● **WORK ORDER**: Whenever a line below includes the word "EditPrograma", copy that line.

BEGIN EXERCISE MATERIALS

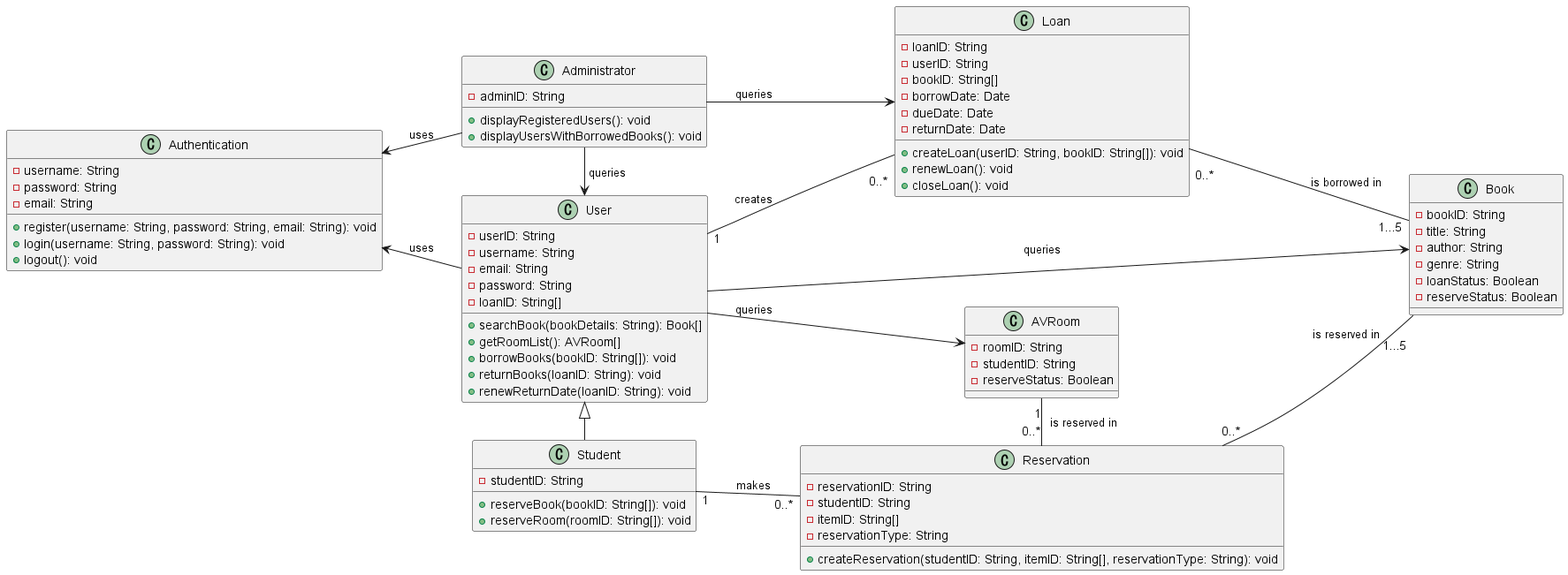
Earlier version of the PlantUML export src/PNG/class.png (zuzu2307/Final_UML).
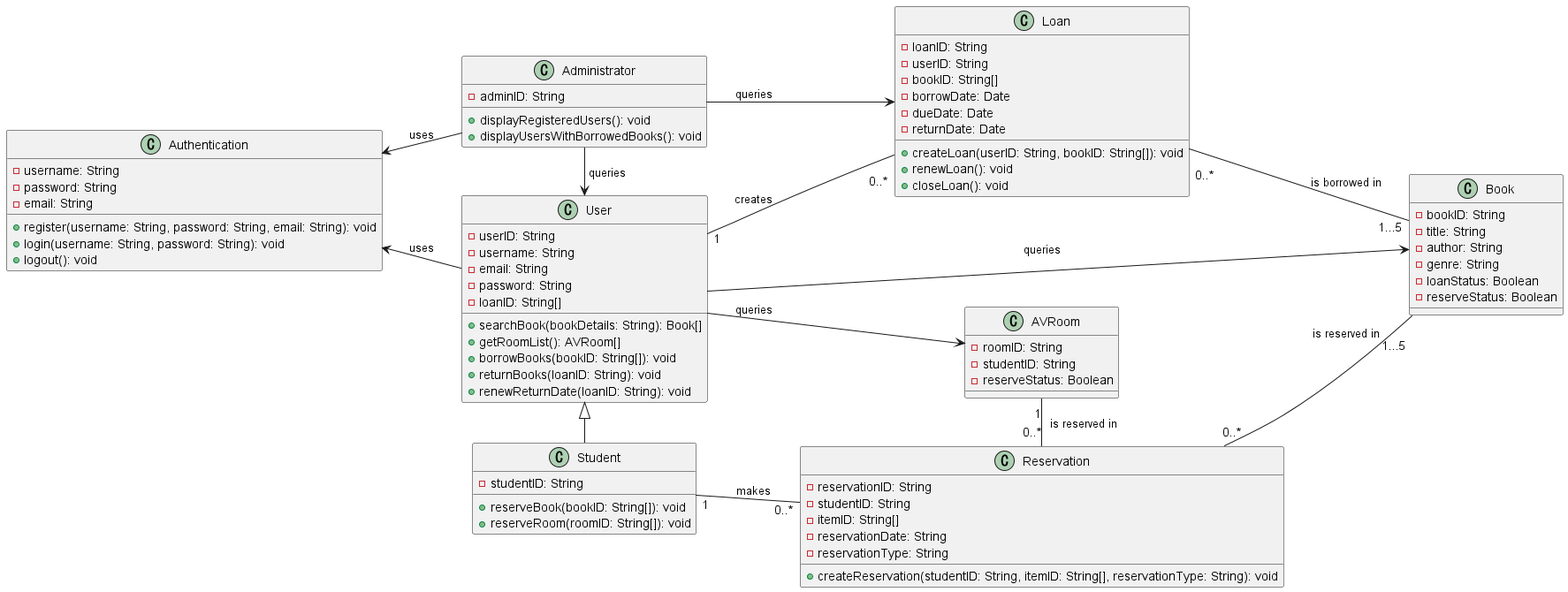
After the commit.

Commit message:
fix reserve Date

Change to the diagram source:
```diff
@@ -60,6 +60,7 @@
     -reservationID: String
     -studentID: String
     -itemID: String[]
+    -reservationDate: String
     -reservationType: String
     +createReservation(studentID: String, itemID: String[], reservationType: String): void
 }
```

END EXERCISE MATERIALS
BEGIN EXERCISE MATERIALS

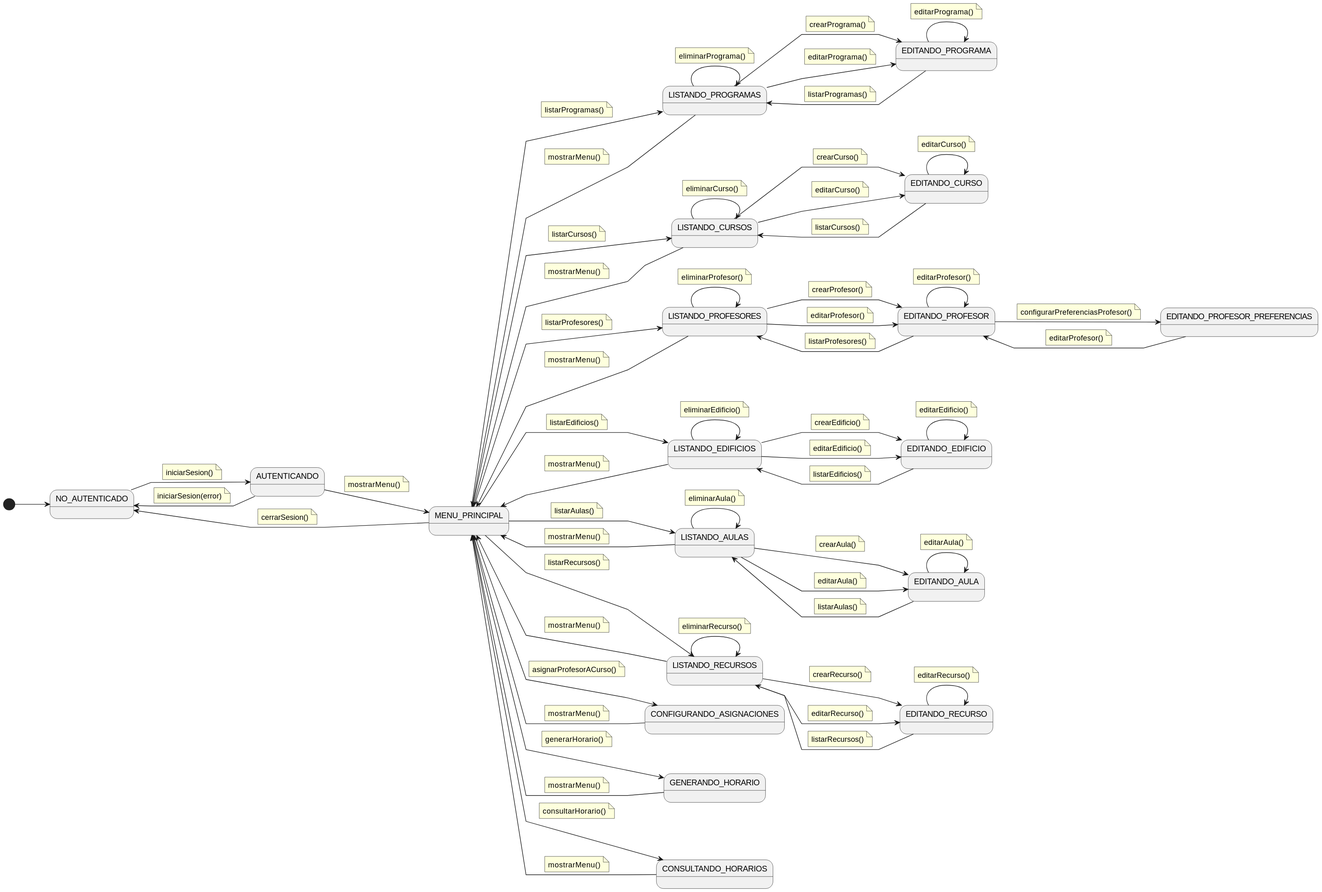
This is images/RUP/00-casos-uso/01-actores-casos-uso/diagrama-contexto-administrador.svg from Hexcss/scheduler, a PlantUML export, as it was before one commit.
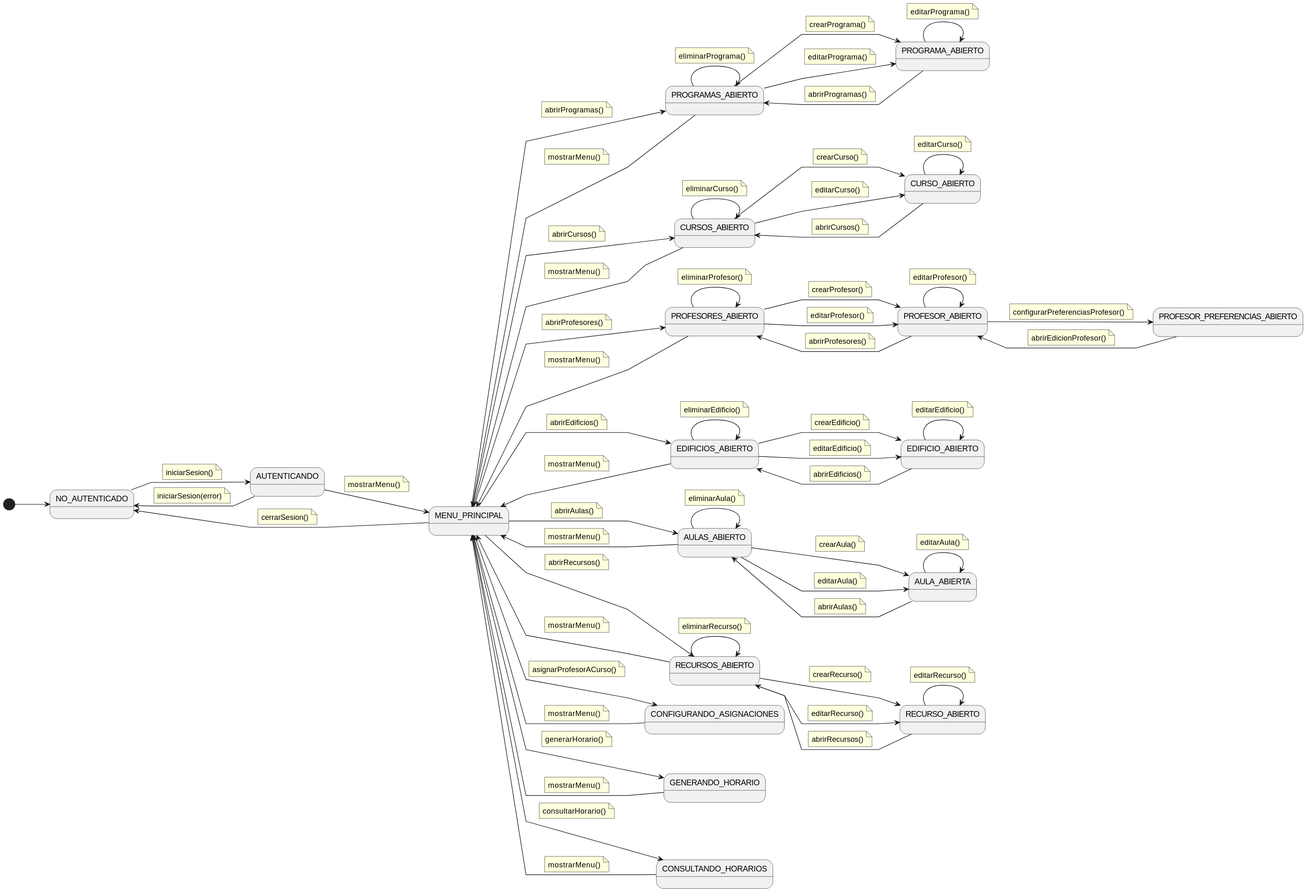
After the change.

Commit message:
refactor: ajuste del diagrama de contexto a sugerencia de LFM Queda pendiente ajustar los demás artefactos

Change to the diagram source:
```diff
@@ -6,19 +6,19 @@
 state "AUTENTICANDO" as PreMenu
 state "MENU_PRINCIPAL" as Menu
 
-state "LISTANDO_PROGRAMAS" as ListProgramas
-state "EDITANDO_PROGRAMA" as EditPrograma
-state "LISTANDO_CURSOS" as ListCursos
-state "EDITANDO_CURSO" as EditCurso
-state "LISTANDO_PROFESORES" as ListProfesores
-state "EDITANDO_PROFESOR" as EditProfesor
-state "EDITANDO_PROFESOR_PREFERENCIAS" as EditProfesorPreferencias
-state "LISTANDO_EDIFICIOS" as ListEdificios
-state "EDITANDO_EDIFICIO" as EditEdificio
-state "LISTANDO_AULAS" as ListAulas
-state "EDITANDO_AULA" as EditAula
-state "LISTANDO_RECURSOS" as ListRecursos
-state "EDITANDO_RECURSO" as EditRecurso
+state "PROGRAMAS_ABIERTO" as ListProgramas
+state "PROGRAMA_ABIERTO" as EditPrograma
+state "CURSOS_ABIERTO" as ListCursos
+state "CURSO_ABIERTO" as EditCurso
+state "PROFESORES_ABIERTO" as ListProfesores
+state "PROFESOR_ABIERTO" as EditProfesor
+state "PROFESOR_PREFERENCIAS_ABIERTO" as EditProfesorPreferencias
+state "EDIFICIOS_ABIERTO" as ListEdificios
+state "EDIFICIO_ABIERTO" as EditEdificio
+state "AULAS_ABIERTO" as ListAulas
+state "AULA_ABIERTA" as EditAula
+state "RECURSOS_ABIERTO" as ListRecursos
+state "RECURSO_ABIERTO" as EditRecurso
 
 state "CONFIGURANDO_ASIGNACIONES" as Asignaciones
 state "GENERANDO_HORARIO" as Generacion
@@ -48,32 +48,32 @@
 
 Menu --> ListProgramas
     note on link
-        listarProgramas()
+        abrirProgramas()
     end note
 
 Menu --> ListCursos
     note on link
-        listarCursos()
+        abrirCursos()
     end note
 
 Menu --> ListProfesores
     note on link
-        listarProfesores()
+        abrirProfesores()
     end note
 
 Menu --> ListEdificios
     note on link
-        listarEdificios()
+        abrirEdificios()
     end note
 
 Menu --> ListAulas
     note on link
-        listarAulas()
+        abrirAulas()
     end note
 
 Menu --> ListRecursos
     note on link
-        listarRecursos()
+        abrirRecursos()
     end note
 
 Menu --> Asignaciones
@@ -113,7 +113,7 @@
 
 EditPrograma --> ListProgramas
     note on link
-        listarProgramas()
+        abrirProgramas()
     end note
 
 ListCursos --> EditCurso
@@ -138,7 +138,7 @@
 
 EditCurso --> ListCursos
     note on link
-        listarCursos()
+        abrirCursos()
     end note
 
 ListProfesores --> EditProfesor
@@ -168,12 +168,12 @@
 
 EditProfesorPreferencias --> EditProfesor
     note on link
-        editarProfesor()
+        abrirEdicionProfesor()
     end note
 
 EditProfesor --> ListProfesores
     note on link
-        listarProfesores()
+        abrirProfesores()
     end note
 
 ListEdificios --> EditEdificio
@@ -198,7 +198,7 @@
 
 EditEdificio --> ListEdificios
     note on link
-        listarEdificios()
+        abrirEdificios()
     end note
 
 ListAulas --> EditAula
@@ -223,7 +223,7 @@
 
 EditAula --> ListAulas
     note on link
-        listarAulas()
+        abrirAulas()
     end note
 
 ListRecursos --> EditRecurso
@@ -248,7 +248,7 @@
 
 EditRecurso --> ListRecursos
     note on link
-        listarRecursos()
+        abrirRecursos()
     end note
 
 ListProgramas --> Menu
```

END EXERCISE MATERIALS
BEGIN EXERCISE MATERIALS

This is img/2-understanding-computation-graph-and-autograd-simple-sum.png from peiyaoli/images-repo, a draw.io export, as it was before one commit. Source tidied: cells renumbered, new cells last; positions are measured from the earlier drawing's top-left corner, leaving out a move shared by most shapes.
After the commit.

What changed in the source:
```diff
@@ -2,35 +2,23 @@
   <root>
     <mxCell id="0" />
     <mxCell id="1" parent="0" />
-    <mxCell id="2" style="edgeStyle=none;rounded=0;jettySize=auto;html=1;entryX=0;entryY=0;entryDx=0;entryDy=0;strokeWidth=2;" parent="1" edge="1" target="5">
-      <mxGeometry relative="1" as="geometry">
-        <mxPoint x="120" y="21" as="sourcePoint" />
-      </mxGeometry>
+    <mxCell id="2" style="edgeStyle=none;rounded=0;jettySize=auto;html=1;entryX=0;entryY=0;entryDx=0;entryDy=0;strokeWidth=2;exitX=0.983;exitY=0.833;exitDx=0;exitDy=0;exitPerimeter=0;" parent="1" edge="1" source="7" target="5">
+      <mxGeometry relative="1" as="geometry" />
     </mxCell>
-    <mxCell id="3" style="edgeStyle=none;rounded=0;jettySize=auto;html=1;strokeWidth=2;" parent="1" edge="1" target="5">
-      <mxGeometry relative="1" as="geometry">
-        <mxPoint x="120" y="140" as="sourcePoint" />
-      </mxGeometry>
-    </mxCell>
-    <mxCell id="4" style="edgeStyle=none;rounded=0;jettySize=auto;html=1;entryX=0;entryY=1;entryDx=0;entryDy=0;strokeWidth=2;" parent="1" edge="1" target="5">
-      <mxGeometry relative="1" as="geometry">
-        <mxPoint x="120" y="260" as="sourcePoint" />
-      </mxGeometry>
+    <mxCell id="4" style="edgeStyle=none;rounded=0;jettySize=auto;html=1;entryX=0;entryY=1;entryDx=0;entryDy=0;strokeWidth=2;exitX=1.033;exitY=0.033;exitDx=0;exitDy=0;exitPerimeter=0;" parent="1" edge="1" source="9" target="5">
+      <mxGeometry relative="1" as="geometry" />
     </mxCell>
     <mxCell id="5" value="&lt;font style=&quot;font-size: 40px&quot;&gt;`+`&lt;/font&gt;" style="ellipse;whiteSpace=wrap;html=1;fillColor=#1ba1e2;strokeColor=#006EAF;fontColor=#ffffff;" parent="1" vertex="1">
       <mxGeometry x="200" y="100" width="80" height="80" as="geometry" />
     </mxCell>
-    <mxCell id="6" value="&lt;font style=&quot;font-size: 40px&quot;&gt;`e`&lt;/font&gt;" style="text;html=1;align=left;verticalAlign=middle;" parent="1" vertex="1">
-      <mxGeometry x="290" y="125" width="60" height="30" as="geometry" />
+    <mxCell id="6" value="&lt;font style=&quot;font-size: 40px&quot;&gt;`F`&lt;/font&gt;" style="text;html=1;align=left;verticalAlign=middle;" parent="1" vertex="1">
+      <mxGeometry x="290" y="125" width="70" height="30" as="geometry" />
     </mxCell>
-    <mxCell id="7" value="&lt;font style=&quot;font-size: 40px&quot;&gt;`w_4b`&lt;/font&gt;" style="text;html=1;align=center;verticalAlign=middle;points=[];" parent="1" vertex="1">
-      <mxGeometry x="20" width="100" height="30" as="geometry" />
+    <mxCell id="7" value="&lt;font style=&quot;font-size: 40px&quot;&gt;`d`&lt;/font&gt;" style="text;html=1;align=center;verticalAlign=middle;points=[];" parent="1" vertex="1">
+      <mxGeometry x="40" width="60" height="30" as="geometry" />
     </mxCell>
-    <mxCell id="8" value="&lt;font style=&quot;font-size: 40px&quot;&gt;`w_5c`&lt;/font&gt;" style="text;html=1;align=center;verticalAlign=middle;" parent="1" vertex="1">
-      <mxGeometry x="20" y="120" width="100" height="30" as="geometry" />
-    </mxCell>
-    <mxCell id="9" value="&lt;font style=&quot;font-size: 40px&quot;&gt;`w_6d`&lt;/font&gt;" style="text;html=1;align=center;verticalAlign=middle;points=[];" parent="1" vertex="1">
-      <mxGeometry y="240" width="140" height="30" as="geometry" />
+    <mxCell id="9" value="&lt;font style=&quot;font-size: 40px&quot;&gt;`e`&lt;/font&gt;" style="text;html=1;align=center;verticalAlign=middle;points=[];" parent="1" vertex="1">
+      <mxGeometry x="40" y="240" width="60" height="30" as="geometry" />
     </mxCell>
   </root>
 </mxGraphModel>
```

END EXERCISE MATERIALS

● **EXERCISE SOLUTION**:
-state "EDITANDO_PROGRAMA" as EditPrograma
+state "PROGRAMA_ABIERTO" as EditPrograma
 EditPrograma --> ListProgramas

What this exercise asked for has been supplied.